**Exercise data:**
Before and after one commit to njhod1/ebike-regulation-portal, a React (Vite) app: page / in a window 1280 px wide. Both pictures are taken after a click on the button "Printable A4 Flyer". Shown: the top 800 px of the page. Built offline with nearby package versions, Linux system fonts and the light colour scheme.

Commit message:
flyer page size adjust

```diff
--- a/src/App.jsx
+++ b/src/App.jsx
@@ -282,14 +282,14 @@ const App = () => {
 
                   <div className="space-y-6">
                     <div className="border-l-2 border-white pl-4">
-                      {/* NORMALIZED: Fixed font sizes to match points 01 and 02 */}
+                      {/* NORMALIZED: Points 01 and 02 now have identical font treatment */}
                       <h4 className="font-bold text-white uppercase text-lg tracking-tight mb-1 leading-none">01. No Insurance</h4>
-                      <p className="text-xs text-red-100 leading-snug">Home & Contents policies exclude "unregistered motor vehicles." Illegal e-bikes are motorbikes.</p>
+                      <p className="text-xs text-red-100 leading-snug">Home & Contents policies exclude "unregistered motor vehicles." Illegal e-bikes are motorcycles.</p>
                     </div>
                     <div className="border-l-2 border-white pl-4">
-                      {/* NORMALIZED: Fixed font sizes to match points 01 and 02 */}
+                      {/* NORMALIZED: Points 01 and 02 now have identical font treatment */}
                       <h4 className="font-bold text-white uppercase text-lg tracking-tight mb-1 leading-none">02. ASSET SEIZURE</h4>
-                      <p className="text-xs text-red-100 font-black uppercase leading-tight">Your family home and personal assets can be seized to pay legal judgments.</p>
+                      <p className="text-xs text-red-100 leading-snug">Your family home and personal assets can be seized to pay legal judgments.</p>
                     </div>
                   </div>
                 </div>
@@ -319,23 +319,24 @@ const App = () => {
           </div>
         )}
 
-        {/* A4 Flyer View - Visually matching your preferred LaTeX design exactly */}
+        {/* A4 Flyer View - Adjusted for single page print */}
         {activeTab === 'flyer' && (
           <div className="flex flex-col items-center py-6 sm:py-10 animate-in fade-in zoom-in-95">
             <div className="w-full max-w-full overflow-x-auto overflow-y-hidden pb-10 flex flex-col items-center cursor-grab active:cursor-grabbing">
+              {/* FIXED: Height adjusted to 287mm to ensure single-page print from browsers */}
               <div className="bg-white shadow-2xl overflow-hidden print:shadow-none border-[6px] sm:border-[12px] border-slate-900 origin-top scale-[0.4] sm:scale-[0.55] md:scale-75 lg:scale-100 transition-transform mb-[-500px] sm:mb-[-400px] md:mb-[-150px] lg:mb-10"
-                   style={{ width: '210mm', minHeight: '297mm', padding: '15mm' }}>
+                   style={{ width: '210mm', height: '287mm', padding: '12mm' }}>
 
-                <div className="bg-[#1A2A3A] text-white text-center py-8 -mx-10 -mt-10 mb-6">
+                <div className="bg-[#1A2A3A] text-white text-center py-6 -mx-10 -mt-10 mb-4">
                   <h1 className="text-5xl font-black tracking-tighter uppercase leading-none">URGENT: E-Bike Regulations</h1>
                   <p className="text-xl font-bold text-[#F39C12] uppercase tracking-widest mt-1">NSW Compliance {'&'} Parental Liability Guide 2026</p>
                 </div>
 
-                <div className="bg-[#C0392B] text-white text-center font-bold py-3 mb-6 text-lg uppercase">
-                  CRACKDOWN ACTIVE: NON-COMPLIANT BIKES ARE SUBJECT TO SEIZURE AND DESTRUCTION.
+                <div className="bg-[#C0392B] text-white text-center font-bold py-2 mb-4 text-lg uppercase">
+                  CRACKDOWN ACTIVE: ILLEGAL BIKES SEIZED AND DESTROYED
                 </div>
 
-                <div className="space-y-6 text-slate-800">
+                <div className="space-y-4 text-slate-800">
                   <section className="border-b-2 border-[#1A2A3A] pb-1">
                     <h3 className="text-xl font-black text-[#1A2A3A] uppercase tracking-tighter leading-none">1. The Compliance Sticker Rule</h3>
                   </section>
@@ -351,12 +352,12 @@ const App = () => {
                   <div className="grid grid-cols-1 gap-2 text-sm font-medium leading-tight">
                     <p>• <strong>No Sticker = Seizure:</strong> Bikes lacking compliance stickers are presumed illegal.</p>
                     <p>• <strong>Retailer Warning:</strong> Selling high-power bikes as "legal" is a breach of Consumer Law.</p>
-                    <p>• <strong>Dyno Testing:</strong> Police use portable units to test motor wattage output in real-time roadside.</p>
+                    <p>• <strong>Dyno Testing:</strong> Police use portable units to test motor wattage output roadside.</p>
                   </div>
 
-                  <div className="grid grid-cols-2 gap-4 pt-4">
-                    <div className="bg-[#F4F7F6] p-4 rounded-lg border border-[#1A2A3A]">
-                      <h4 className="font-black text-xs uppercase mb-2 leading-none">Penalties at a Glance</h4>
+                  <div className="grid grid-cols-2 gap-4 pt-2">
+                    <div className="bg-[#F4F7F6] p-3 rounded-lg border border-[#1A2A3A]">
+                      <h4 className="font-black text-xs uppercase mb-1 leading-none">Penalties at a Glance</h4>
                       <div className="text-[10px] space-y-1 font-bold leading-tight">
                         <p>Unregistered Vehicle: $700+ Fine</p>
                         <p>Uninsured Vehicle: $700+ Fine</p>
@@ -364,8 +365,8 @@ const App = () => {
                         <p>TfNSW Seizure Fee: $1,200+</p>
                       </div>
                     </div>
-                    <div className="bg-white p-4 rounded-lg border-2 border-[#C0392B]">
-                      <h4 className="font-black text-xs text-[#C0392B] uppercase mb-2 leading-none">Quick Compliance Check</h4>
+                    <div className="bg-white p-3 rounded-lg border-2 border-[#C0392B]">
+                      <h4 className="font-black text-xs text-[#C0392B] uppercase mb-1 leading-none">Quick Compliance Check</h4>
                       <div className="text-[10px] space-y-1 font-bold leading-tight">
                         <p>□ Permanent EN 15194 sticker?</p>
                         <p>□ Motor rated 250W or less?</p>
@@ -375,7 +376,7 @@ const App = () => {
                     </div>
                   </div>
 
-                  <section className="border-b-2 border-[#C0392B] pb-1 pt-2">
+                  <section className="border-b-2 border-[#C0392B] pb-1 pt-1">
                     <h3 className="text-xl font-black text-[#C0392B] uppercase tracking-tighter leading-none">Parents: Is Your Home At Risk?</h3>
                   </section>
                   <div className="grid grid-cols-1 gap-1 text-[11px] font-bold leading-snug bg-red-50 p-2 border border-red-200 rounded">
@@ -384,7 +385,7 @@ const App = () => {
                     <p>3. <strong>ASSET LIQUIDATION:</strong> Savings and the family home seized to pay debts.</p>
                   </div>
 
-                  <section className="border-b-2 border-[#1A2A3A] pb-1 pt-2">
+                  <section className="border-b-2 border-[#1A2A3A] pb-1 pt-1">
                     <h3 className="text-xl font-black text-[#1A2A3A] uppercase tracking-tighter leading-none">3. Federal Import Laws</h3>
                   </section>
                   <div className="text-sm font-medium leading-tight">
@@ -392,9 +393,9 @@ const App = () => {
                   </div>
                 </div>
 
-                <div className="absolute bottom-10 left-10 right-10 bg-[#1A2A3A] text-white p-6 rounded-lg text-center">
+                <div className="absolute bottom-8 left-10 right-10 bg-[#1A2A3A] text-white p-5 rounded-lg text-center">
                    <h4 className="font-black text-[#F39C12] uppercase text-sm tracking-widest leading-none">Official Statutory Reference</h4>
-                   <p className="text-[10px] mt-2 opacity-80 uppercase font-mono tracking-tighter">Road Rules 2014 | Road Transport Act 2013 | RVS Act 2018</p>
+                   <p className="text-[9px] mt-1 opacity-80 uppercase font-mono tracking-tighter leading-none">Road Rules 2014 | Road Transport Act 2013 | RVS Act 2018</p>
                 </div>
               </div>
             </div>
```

**Assignment:** Here you need to write out the listing above exactly, from its first line to its last.

**Answer section:**
Before and after one commit to njhod1/ebike-regulation-portal, a React (Vite) app: page / in a window 1280 px wide. Both pictures are taken after a click on the button "Printable A4 Flyer". Shown: the top 800 px of the page. Built offline with nearby package versions, Linux system fonts and the light colour scheme.

Commit message:
flyer page size adjust

```diff
--- a/src/App.jsx
+++ b/src/App.jsx
@@ -282,14 +282,14 @@ const App = () => {
 
                   <div className="space-y-6">
                     <div className="border-l-2 border-white pl-4">
-                      {/* NORMALIZED: Fixed font sizes to match points 01 and 02 */}
+                      {/* NORMALIZED: Points 01 and 02 now have identical font treatment */}
                       <h4 className="font-bold text-white uppercase text-lg tracking-tight mb-1 leading-none">01. No Insurance</h4>
-                      <p className="text-xs text-red-100 leading-snug">Home & Contents policies exclude "unregistered motor vehicles." Illegal e-bikes are motorbikes.</p>
+                      <p className="text-xs text-red-100 leading-snug">Home & Contents policies exclude "unregistered motor vehicles." Illegal e-bikes are motorcycles.</p>
                     </div>
                     <div className="border-l-2 border-white pl-4">
-                      {/* NORMALIZED: Fixed font sizes to match points 01 and 02 */}
+                      {/* NORMALIZED: Points 01 and 02 now have identical font treatment */}
                       <h4 className="font-bold text-white uppercase text-lg tracking-tight mb-1 leading-none">02. ASSET SEIZURE</h4>
-                      <p className="text-xs text-red-100 font-black uppercase leading-tight">Your family home and personal assets can be seized to pay legal judgments.</p>
+                      <p className="text-xs text-red-100 leading-snug">Your family home and personal assets can be seized to pay legal judgments.</p>
                     </div>
                   </div>
                 </div>
@@ -319,23 +319,24 @@ const App = () => {
           </div>
         )}
 
-        {/* A4 Flyer View - Visually matching your preferred LaTeX design exactly */}
+        {/* A4 Flyer View - Adjusted for single page print */}
         {activeTab === 'flyer' && (
           <div className="flex flex-col items-center py-6 sm:py-10 animate-in fade-in zoom-in-95">
             <div className="w-full max-w-full overflow-x-auto overflow-y-hidden pb-10 flex flex-col items-center cursor-grab active:cursor-grabbing">
+              {/* FIXED: Height adjusted to 287mm to ensure single-page print from browsers */}
               <div className="bg-white shadow-2xl overflow-hidden print:shadow-none border-[6px] sm:border-[12px] border-slate-900 origin-top scale-[0.4] sm:scale-[0.55] md:scale-75 lg:scale-100 transition-transform mb-[-500px] sm:mb-[-400px] md:mb-[-150px] lg:mb-10"
-                   style={{ width: '210mm', minHeight: '297mm', padding: '15mm' }}>
+                   style={{ width: '210mm', height: '287mm', padding: '12mm' }}>
 
-                <div className="bg-[#1A2A3A] text-white text-center py-8 -mx-10 -mt-10 mb-6">
+                <div className="bg-[#1A2A3A] text-white text-center py-6 -mx-10 -mt-10 mb-4">
                   <h1 className="text-5xl font-black tracking-tighter uppercase leading-none">URGENT: E-Bike Regulations</h1>
                   <p className="text-xl font-bold text-[#F39C12] uppercase tracking-widest mt-1">NSW Compliance {'&'} Parental Liability Guide 2026</p>
                 </div>
 
-                <div className="bg-[#C0392B] text-white text-center font-bold py-3 mb-6 text-lg uppercase">
-                  CRACKDOWN ACTIVE: NON-COMPLIANT BIKES ARE SUBJECT TO SEIZURE AND DESTRUCTION.
+                <div className="bg-[#C0392B] text-white text-center font-bold py-2 mb-4 text-lg uppercase">
+                  CRACKDOWN ACTIVE: ILLEGAL BIKES SEIZED AND DESTROYED
                 </div>
 
-                <div className="space-y-6 text-slate-800">
+                <div className="space-y-4 text-slate-800">
                   <section className="border-b-2 border-[#1A2A3A] pb-1">
                     <h3 className="text-xl font-black text-[#1A2A3A] uppercase tracking-tighter leading-none">1. The Compliance Sticker Rule</h3>
                   </section>
@@ -351,12 +352,12 @@ const App = () => {
                   <div className="grid grid-cols-1 gap-2 text-sm font-medium leading-tight">
                     <p>• <strong>No Sticker = Seizure:</strong> Bikes lacking compliance stickers are presumed illegal.</p>
                     <p>• <strong>Retailer Warning:</strong> Selling high-power bikes as "legal" is a breach of Consumer Law.</p>
-                    <p>• <strong>Dyno Testing:</strong> Police use portable units to test motor wattage output in real-time roadside.</p>
+                    <p>• <strong>Dyno Testing:</strong> Police use portable units to test motor wattage output roadside.</p>
                   </div>
 
-                  <div className="grid grid-cols-2 gap-4 pt-4">
-                    <div className="bg-[#F4F7F6] p-4 rounded-lg border border-[#1A2A3A]">
-                      <h4 className="font-black text-xs uppercase mb-2 leading-none">Penalties at a Glance</h4>
+                  <div className="grid grid-cols-2 gap-4 pt-2">
+                    <div className="bg-[#F4F7F6] p-3 rounded-lg border border-[#1A2A3A]">
+                      <h4 className="font-black text-xs uppercase mb-1 leading-none">Penalties at a Glance</h4>
                       <div className="text-[10px] space-y-1 font-bold leading-tight">
                         <p>Unregistered Vehicle: $700+ Fine</p>
                         <p>Uninsured Vehicle: $700+ Fine</p>
@@ -364,8 +365,8 @@ const App = () => {
                         <p>TfNSW Seizure Fee: $1,200+</p>
                       </div>
                     </div>
-                    <div className="bg-white p-4 rounded-lg border-2 border-[#C0392B]">
-                      <h4 className="font-black text-xs text-[#C0392B] uppercase mb-2 leading-none">Quick Compliance Check</h4>
+                    <div className="bg-white p-3 rounded-lg border-2 border-[#C0392B]">
+                      <h4 className="font-black text-xs text-[#C0392B] uppercase mb-1 leading-none">Quick Compliance Check</h4>
                       <div className="text-[10px] space-y-1 font-bold leading-tight">
                         <p>□ Permanent EN 15194 sticker?</p>
                         <p>□ Motor rated 250W or less?</p>
@@ -375,7 +376,7 @@ const App = () => {
                     </div>
                   </div>
 
-                  <section className="border-b-2 border-[#C0392B] pb-1 pt-2">
+                  <section className="border-b-2 border-[#C0392B] pb-1 pt-1">
                     <h3 className="text-xl font-black text-[#C0392B] uppercase tracking-tighter leading-none">Parents: Is Your Home At Risk?</h3>
                   </section>
                   <div className="grid grid-cols-1 gap-1 text-[11px] font-bold leading-snug bg-red-50 p-2 border border-red-200 rounded">
@@ -384,7 +385,7 @@ const App = () => {
                     <p>3. <strong>ASSET LIQUIDATION:</strong> Savings and the family home seized to pay debts.</p>
                   </div>
 
-                  <section className="border-b-2 border-[#1A2A3A] pb-1 pt-2">
+                  <section className="border-b-2 border-[#1A2A3A] pb-1 pt-1">
                     <h3 className="text-xl font-black text-[#1A2A3A] uppercase tracking-tighter leading-none">3. Federal Import Laws</h3>
                   </section>
                   <div className="text-sm font-medium leading-tight">
@@ -392,9 +393,9 @@ const App = () => {
                   </div>
                 </div>
 
-                <div className="absolute bottom-10 left-10 right-10 bg-[#1A2A3A] text-white p-6 rounded-lg text-center">
+                <div className="absolute bottom-8 left-10 right-10 bg-[#1A2A3A] text-white p-5 rounded-lg text-center">
                    <h4 className="font-black text-[#F39C12] uppercase text-sm tracking-widest leading-none">Official Statutory Reference</h4>
-                   <p className="text-[10px] mt-2 opacity-80 uppercase font-mono tracking-tighter">Road Rules 2014 | Road Transport Act 2013 | RVS Act 2018</p>
+                   <p className="text-[9px] mt-1 opacity-80 uppercase font-mono tracking-tighter leading-none">Road Rules 2014 | Road Transport Act 2013 | RVS Act 2018</p>
                 </div>
               </div>
             </div>
```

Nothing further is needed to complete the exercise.